Why Startups Should Consider Customer Care Before their Bottom Line


Over half of all startups are no longer in operation after four years. A logical person would say that they simply need more money, but the way you generate that resource is critical in determining whether your business has a long-term future.

I spoke to Phil Tadros, the person behind coworking project Space by Doejo, to find out more about why Space has become successful and what lessons other startups can take away.

AJ: Thank you for joining me today. You have founded multiple startups, and Space is one of your most recent projects. Could you tell my readers a little more about it?

Tadros: Space is a coworking project based around the idea of assisted serendipity. We believe that people should get more than just a workspace when they opt for coworking. We want organizations that rent space from us to find success because of the resources and opportunities we help create.

AJ: Speaking of resources and opportunities, what makes Space stand out from other coworking spaces, both in Chicago and nationally?

Tadros: Many companies doing what we do are using coworking as a real estate plan. They are real estate companies selling space to startup people, we are startup people building a community of individuals and organizations. They don’t care about you as long as you can pay the rent. What we strive to do is provide the tools and the environment for businesses to succeed. We care because when our customers grow, we grow.

AJ: And it all goes back to customer care?

Tadros: Absolutely. The feedback we gained from many of the startups that have used Space by Doejo is that they feel crammed in when they’ve used coworking spaces in the past.

I understand that giving people more space means potentially reducing my bottom line, but I think that’s necessary for a business that wants to succeed. Space may be reducing the number of tenants, but that additional space is being used for meeting rooms, flexible workspaces, and lounge areas.

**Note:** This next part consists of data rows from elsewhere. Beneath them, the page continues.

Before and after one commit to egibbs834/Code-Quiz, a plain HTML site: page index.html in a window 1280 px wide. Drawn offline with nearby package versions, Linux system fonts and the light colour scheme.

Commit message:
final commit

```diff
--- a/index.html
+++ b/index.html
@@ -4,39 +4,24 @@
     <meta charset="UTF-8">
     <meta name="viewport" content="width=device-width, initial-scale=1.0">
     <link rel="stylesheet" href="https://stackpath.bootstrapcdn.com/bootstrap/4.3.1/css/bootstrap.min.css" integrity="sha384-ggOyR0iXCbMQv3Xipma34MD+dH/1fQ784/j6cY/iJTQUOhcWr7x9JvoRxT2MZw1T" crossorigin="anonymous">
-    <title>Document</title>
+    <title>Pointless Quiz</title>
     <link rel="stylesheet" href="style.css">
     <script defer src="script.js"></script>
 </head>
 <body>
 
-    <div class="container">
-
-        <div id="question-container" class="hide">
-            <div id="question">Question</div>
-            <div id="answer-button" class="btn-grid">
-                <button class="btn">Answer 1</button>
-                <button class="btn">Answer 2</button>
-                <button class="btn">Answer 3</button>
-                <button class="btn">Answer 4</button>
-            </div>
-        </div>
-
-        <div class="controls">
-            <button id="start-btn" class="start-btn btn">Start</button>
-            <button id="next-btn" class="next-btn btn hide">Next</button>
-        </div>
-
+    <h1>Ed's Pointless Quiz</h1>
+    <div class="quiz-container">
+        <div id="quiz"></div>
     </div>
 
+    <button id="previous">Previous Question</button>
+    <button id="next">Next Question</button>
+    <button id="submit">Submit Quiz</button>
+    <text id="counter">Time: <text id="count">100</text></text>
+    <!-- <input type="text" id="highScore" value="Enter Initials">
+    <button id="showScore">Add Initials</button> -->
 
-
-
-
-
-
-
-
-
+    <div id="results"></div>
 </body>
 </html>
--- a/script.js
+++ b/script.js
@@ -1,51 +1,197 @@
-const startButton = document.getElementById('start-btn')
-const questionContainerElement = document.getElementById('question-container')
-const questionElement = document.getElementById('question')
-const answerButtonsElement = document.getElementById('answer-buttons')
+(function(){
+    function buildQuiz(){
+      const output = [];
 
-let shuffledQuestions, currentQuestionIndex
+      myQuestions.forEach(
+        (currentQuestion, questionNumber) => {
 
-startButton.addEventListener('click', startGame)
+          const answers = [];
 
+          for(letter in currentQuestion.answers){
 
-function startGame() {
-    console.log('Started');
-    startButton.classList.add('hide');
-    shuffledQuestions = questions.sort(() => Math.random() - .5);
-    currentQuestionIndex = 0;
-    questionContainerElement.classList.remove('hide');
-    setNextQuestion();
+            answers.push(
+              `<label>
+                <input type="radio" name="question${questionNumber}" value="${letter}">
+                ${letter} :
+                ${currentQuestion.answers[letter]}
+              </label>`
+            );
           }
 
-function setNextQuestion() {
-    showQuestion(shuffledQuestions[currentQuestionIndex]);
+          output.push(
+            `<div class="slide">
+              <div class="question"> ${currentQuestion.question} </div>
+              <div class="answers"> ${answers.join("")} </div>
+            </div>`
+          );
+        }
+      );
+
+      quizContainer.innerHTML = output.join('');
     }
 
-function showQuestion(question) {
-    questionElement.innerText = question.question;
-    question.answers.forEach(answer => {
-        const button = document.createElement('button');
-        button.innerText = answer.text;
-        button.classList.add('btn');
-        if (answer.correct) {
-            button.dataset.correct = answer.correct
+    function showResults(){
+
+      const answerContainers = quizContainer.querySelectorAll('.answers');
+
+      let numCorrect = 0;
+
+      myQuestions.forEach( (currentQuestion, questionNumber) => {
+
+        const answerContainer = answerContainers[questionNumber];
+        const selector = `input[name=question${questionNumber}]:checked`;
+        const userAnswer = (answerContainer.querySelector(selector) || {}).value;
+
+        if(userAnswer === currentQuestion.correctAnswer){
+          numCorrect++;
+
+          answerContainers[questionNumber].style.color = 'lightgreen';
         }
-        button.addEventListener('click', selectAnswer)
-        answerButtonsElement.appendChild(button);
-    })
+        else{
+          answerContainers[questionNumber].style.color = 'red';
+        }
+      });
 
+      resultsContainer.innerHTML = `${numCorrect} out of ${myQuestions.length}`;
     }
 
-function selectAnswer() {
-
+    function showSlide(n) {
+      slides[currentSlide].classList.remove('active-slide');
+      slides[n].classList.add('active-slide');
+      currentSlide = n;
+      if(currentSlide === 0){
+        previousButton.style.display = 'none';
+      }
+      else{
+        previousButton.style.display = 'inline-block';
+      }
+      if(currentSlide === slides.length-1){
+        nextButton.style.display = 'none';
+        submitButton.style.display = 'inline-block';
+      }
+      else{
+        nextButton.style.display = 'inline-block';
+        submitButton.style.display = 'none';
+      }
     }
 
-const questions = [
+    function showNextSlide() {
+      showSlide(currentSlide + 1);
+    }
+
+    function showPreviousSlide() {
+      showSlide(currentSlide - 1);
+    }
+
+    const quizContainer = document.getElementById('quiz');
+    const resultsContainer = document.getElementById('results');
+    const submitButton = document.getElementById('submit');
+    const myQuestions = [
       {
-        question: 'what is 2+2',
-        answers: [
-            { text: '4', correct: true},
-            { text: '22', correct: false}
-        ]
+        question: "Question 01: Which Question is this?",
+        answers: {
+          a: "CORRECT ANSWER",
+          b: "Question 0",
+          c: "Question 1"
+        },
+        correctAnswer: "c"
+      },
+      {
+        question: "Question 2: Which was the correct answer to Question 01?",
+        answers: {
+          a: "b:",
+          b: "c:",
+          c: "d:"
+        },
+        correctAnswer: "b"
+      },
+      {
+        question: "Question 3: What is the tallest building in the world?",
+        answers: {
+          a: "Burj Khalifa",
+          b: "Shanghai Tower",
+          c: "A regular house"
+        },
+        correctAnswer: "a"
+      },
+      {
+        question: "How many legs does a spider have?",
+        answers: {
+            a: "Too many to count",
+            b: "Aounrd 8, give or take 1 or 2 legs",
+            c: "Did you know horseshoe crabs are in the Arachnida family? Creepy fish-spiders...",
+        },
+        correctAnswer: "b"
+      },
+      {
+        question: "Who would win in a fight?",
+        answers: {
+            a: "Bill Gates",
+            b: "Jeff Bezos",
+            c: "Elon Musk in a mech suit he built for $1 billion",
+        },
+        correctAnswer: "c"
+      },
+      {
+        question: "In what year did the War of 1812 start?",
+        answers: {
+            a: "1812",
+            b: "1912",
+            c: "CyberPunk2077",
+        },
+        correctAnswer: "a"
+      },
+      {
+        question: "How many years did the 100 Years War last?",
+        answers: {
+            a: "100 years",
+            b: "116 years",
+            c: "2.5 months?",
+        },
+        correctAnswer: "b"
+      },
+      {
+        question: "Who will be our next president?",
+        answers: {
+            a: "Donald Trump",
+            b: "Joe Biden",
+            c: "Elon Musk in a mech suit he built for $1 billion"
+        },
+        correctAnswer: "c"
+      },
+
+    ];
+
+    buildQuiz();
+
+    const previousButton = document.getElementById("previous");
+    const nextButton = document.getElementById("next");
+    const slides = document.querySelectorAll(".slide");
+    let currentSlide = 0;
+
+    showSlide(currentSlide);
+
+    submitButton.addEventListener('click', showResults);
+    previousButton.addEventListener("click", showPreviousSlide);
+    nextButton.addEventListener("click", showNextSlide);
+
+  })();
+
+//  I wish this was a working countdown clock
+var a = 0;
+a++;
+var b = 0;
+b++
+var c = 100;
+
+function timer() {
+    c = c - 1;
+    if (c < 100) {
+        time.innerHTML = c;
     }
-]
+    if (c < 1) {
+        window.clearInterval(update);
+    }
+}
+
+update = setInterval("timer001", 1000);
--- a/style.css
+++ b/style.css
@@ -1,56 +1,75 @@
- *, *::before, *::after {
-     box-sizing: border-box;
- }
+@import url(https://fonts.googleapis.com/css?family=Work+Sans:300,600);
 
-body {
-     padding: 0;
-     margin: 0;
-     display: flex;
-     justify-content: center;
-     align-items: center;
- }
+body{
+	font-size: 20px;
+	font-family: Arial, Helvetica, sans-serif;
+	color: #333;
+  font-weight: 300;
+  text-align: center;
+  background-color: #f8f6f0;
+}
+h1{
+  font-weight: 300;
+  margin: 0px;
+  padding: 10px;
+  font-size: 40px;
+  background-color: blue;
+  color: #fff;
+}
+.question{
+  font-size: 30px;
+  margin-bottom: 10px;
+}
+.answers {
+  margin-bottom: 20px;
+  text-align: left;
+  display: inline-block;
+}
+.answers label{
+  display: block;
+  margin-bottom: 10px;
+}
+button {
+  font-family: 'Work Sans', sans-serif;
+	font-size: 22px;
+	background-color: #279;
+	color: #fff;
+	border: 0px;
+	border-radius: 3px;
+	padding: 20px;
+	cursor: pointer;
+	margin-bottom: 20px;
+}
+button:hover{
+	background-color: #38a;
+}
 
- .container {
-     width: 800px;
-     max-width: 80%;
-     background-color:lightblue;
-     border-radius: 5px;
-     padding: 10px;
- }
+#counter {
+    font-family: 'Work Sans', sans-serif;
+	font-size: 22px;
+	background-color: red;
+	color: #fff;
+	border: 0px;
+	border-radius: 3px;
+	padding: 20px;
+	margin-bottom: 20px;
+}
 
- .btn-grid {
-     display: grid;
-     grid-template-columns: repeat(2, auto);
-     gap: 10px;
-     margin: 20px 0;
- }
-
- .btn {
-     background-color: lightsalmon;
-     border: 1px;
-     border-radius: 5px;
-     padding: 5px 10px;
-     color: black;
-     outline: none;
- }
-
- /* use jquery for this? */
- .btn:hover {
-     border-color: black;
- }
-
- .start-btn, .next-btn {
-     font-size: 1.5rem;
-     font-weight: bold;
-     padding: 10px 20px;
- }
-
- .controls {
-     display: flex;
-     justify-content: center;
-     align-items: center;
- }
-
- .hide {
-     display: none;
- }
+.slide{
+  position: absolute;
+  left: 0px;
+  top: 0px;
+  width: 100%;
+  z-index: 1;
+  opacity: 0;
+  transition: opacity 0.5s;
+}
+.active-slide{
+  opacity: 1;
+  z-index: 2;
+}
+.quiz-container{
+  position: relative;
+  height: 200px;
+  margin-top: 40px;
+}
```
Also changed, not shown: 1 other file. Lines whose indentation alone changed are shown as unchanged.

We don’t see these additional services as ‘premium’, we see it as the standard. And I think that’s the road many startups have to go down. First and foremost, they have to think about the long-term care of their customers.

AJ: I know it may sound like an obvious question, but what’s the main benefit that you would say prioritizing customers does for startups in the long-term?

Tadros: It’s all about branding. The biggest asset any startup can have is its brand. If people know you as someone who has been helping out people for a long time, they are going to trust you. Your reputation is everything.

Space has credibility because it’s invested in helping people out for the long time. That may mean more of an initial investment, more overhead, and a longer road to profits.

AJ: If startups prioritize customers over their bottom line, how are they going to get through the initial challenges of sustaining and building a regular startup income?

Tadros: I run Doejo, which is a startup that prioritizes getting other startups up and running. I call it the startups for startups. We run the same strategy for every startup. That is to go in hard and go in fast, before scaling up.

My testing ground is Chicago. I don’t attempt to launch a national product, I attempt to launch a product just for Chicago. If it works there, I know I can scale up. If it doesn’t work, I can tweak and edit as I go based on the feedback we’re getting. Startups often want to conquer the world right away, and while it’s good to have ambition it’s important to start small and focused..

My advice to startups is that they should start small, deliver the best possible service, and treat your customers like royalty. They are your best possible marketing tool.

AJ: Attracting customers in the first place is often the most difficult part of being a startup. How do you do that so you can start treating them right?

Tadros: To get the wheels moving you have to offer something unique. That’s where your initial market research comes in. You identify the major pain points customers have and address them. You have to find out what your company can do better than everyone else and focus on delivering.

AJ: Thank you for joining me today.